WASHINGTON, July 28, 2010 – Member of the Senate Committee on Commerce, Science, and Transportation are worried about unclear consumer online privacy policies and the negative effects of targeted advertising.
Representatives from Apple, Facebook, Google, The Cato Institute, AT&T, and the Annenberg School for Communication overviewed their current privacy policies and tools, and outlined the future of their privacy controls.
Bud Tribble, from Apple Inc., said Apple builds privacy protection into its devices instead of asking consumers to add protection through downloading applications. He focused on their location-based services, such as GPS applications, which a user must authorize before the application will function. This type of opt-in service gives more control to the user than the more commonly-practiced opt-out licensing agreements.
Facebook’s chief technology officer, Bret Taylor, also agreed that giving users easy control over their privacy settings is essential since the people who use Facebook supply all of its content. “Individuals use social technologies to connect and share information, but they also play an important role in policing the medium itself,” said Taylor. He said Facebook tried to ensure familiarity with their privacy settings by requiring all users to navigate through a privacy transition tool, where they had to confirm or change their privacy settings.
Alma Whitten, privacy engineering lead at Google, said they were focused on building transparency and user controls into their services. She said their Dashboard tool allows consumers to easily see, edit, or delete information from their Google account. She said that while there had been a security mishap with Google’s StreetView service, none of the collected data was ever shared and Google is working on a solution to prevent further problems.
Jim Harper, director of information policy studies at The Cato Institute, agreed that privacy online was mostly a user control issue. He addressed targeted advertising, which he said makes users feel like they have lost some of that control over their personal information. However, he doubted whether direct privacy legislation would improve the online privacy climate. He said the current privacy policies, or “fair information practices,” are too complex and inconsistent to have a real effect. Mandated privacy notices have not made improvements either since they rely on consumers actually reading those notices, which they often do not.
Like Apple, Dorothy Attwood, chief privacy officer at AT&T said it is important to have privacy functions built in from the outset instead of leaving it up to consumers. She said AT&T had also consolidated 17 separate privacy policies into one with easy-to-understand language.
Joseph Turow, from The Annenberg School for Communication at the University of Pennsylvania, said he was concerned about some of the proposed privacy solution. He said applications like Google Dashboard give users the impression that they have “the whole picture about their privacy,” when they really just have some controls over their Google accounts.
He was also concerned about social discrimination resulting from targeted advertisements and the way people would be reduced to a number instead of as a respected individual. He suggested a limit on the amount of information that an online presence could hold about an individual or household.
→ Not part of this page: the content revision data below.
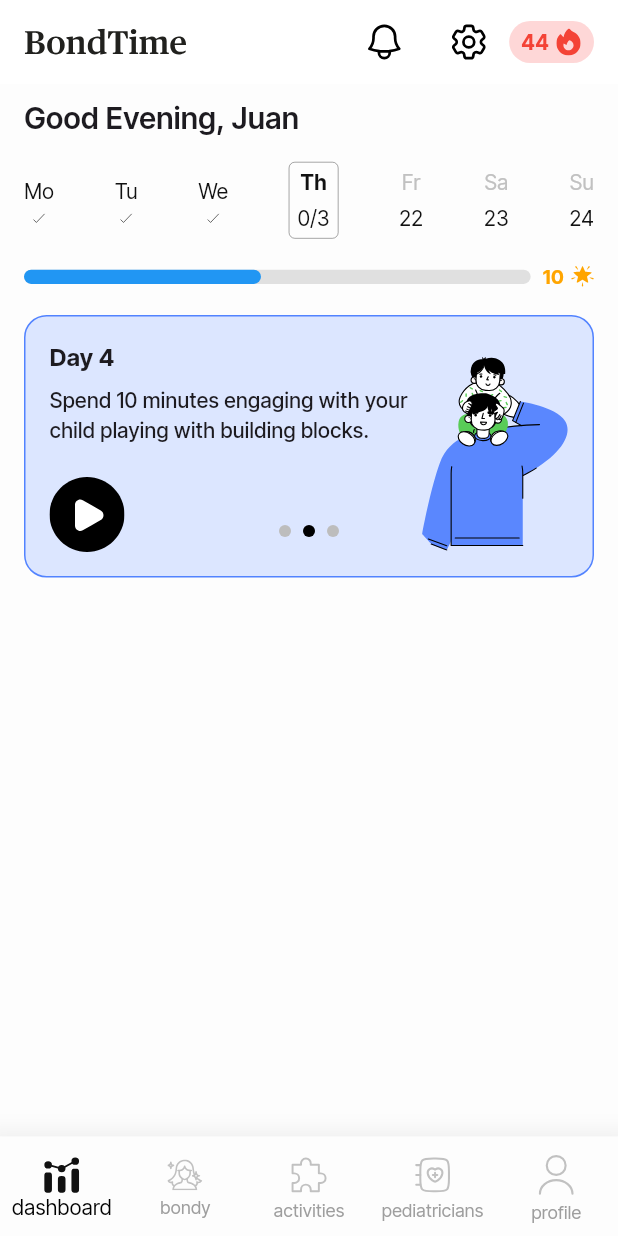
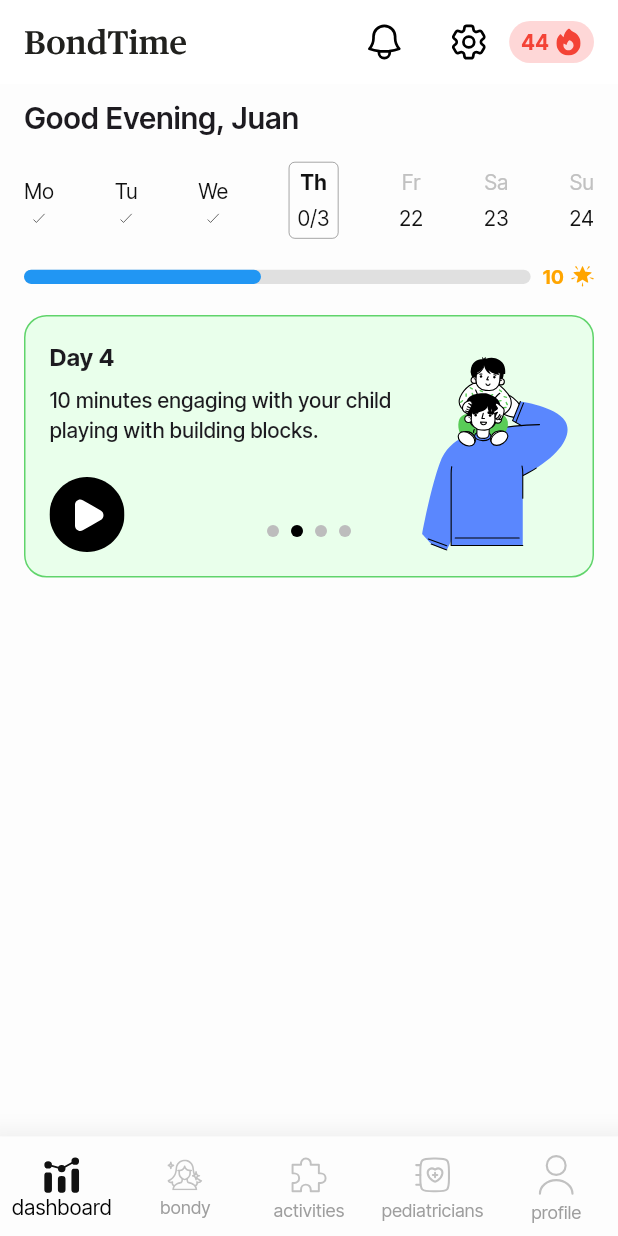
Before and after one commit to BondTime-New/Bondtime-App, a Flutter app: the screen it shows after launch, on a phone screen of 412 x 824 dp. Run offline on Flutter 3.47's test engine with Material 3 defaults, Android fonts, the phone set to English and light mode, and no system bars; our stand-ins replace flutter_svg.

Commit message:
fixed the acitivity card

```diff
--- a/lib/screens/dashboard.dart
+++ b/lib/screens/dashboard.dart
@@ -28,18 +28,23 @@ class _DashboardScreenState extends State<DashboardScreen> {
 
   final List<Map<String, String>> activities = [
     {
-      "day": "Day 3",
+      "day": "Day 4",
       "description": "Read a bedtime story to your child before sleep.",
       "icon": "assets/icons/activity1.svg",
     },
     {
       "day": "Day 4",
-      "description": "Spend 10 minutes engaging with your child playing with building blocks.",
+      "description": "10 minutes engaging with your child playing with building blocks.",
       "icon": "assets/icons/activity1.svg",
     },
     {
-      "day": "Day 5",
+      "day": "Day 4",
       "description": "Encourage your child to draw something they love.",
+      "icon": "assets/icons/activity1.svg",
+    },
+    {
+      "day": "Day 4", // ✅ Added new card
+      "description": "Take a short walk outside with your child for fresh air.",
       "icon": "assets/icons/activity1.svg",
     },
   ];
@@ -59,7 +64,7 @@ class _DashboardScreenState extends State<DashboardScreen> {
         actions: [
           IconButton(
             icon: SvgPicture.asset(
-              'assets/icons/notifications.svg', // Restored notification icon
+              'assets/icons/notifications.svg',
               height: 24,
               width: 24,
               color: Colors.black,
@@ -146,7 +151,7 @@ class _DashboardScreenState extends State<DashboardScreen> {
                 height: 175,
                 child: PageView.builder(
                   controller: _pageController,
-                  itemCount: activities.length,
+                  itemCount: activities.length, // ✅ Now includes 4 cards
                   onPageChanged: (index) {
                     setState(() {
                       currentPage = index;
--- a/lib/widgets/activity_card.dart
+++ b/lib/widgets/activity_card.dart
@@ -18,20 +18,31 @@ class ActivityCard extends StatelessWidget {
     required this.totalPages,
   });
 
+  // Colors for each card
+  final List<Map<String, Color>> cardColors = [
+    {"fill": Color(0xFFDCE6FF), "stroke": Color(0xFF5283FF)}, // Blue
+    {"fill": Color(0xFFE9FFEB), "stroke": Color(0xFF60D46B)}, // Green
+    {"fill": Color(0xFFFFF2CF), "stroke": Color(0xFFF6CE61)}, // Yellow
+    {"fill": Color(0xFFFFEAEA), "stroke": Color(0xFFEB9595)}, // Red
+  ];
+
   @override
   Widget build(BuildContext context) {
+    final fillColor = cardColors[index]["fill"] ?? Color(0xFFDCE6FF);
+    final strokeColor = cardColors[index]["stroke"] ?? Color(0xFF5283FF);
+
     return Container(
       width: 380,
       height: 175,
       padding: EdgeInsets.all(16),
       decoration: BoxDecoration(
-        color: Color(0xFFDCE6FF),
+        color: fillColor, // Dynamic Fill Color
         borderRadius: BorderRadius.circular(15),
-        border: Border.all(color: Color(0xFF5283FF), width: 1),
+        border: Border.all(color: strokeColor, width: 1), // Dynamic Stroke Color
       ),
       child: Stack(
         children: [
-          // Day Title (Fixed Position)
+          // Day Title
           Positioned(
             top: 0,
             left: 0,
@@ -41,16 +52,16 @@ class ActivityCard extends StatelessWidget {
             ),
           ),
 
-          // Description (Constrained Width)
+          // Description with max width
           Positioned(
             top: 30,
             left: 0,
             child: SizedBox(
-              width: 250, // ✅ Set max width for description
+              width: 250,
               child: Text(
                 description,
                 style: TextStyle(fontSize: 14, fontWeight: FontWeight.w500),
-                softWrap: true, // Allow text wrapping
+                softWrap: true,
               ),
             ),
           ),
@@ -77,7 +88,7 @@ class ActivityCard extends StatelessWidget {
             ),
           ),
 
-          // Page Indicators (Bottom Center)
+          // Page Indicators
           Positioned(
             bottom: 10,
             left: 0,
```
Sen. Kerry (D-Mass) said that the policies are just too confusing. He was also concerned about incorrect or out-of-context information from a user that could cost someone a job or health insurance.